Exercise instructions: Report back every line in the data that includes the string "任务判断表".

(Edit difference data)
Segment Open

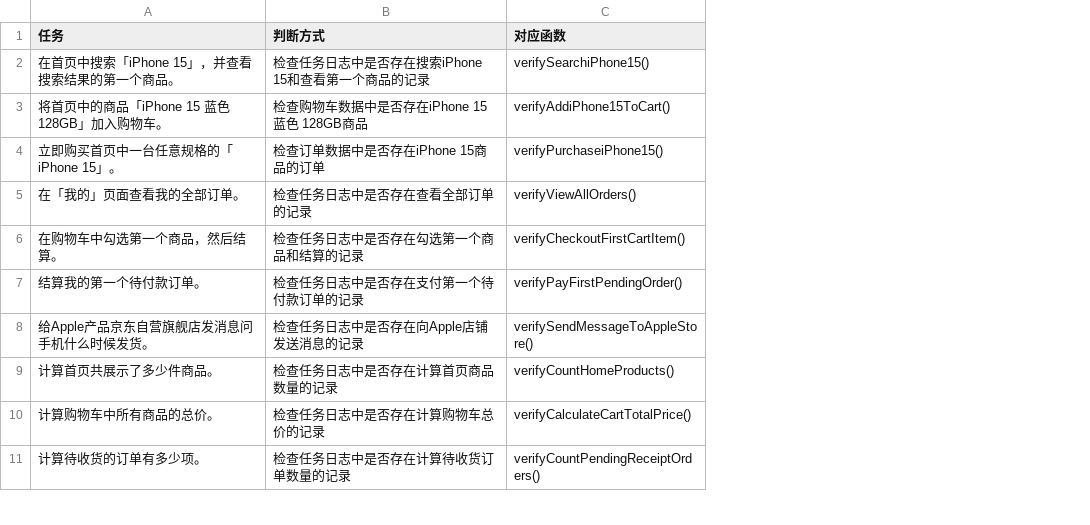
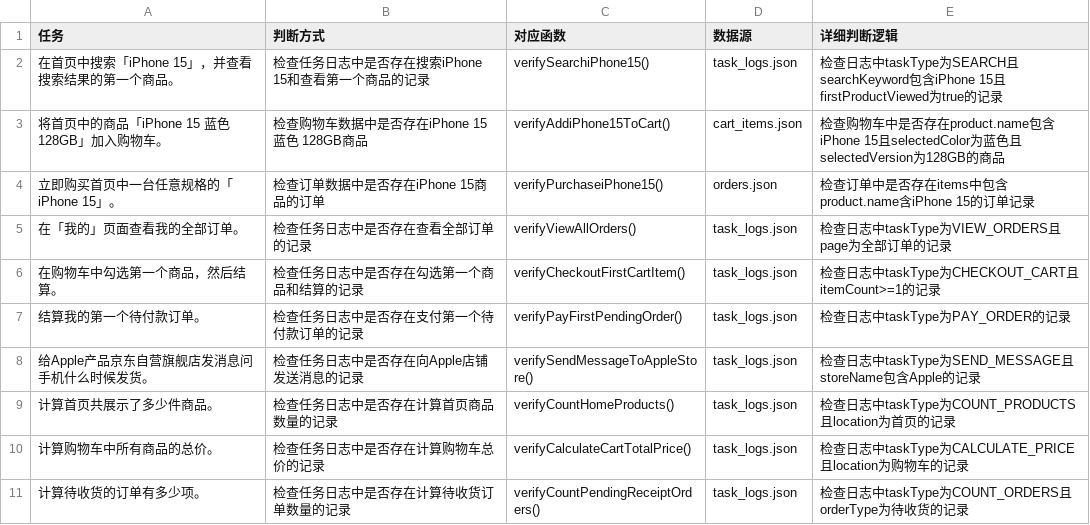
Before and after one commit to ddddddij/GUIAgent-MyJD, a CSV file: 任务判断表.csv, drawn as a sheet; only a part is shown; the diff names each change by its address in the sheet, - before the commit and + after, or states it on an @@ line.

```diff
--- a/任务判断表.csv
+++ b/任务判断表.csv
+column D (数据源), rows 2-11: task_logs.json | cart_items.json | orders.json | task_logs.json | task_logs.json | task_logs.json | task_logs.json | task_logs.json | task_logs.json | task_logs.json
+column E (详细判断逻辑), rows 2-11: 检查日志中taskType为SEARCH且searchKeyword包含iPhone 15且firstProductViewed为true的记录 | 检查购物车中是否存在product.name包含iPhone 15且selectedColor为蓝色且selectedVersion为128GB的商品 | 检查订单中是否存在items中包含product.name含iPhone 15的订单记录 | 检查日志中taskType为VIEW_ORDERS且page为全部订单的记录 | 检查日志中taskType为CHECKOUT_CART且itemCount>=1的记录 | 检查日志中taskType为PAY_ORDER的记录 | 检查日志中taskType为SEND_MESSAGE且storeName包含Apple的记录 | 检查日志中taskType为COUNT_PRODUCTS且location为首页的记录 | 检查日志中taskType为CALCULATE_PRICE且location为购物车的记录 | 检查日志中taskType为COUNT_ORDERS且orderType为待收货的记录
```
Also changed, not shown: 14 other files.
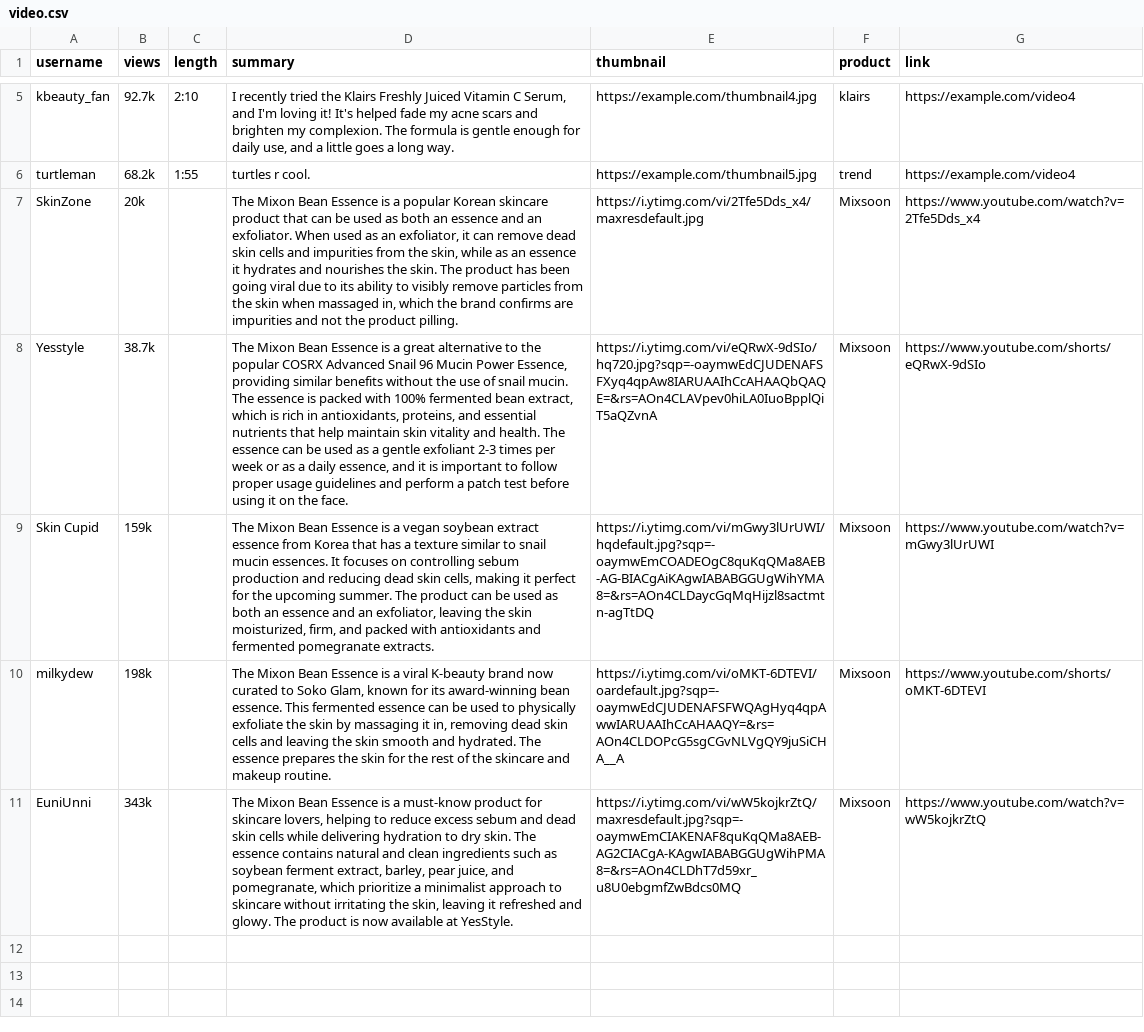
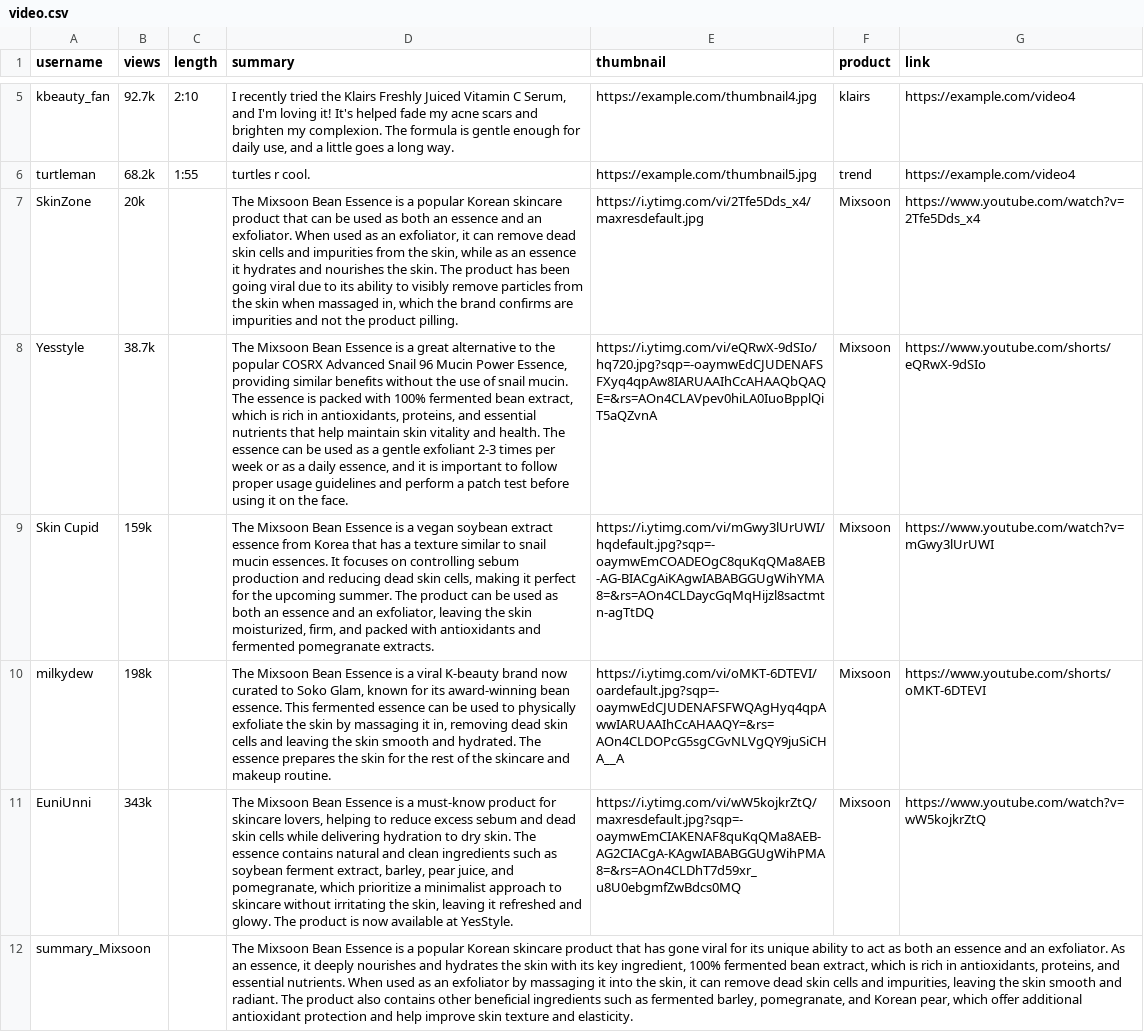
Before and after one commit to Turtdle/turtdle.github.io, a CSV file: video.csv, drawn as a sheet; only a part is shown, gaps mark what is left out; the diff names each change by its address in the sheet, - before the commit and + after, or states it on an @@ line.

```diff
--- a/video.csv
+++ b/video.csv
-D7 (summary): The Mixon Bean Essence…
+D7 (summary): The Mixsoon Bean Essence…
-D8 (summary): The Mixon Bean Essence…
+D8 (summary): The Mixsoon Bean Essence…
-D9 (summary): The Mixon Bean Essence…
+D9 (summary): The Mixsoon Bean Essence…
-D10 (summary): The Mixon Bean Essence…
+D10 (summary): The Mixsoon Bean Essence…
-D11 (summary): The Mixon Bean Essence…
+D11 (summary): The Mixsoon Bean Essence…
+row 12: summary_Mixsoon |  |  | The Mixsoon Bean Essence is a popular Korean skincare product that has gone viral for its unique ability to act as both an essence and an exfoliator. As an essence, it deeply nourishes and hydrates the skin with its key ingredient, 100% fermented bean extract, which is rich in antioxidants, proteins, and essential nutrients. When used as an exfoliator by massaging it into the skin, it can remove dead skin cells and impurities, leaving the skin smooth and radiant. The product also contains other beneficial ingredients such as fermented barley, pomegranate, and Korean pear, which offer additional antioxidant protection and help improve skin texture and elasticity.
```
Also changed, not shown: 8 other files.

Segment Closed

Completed exercise:
Before and after one commit to ddddddij/GUIAgent-MyJD, a CSV file: 任务判断表.csv, drawn as a sheet; only a part is shown; the diff names each change by its address in the sheet, - before the commit and + after, or states it on an @@ line.
--- a/任务判断表.csv
+++ b/任务判断表.csv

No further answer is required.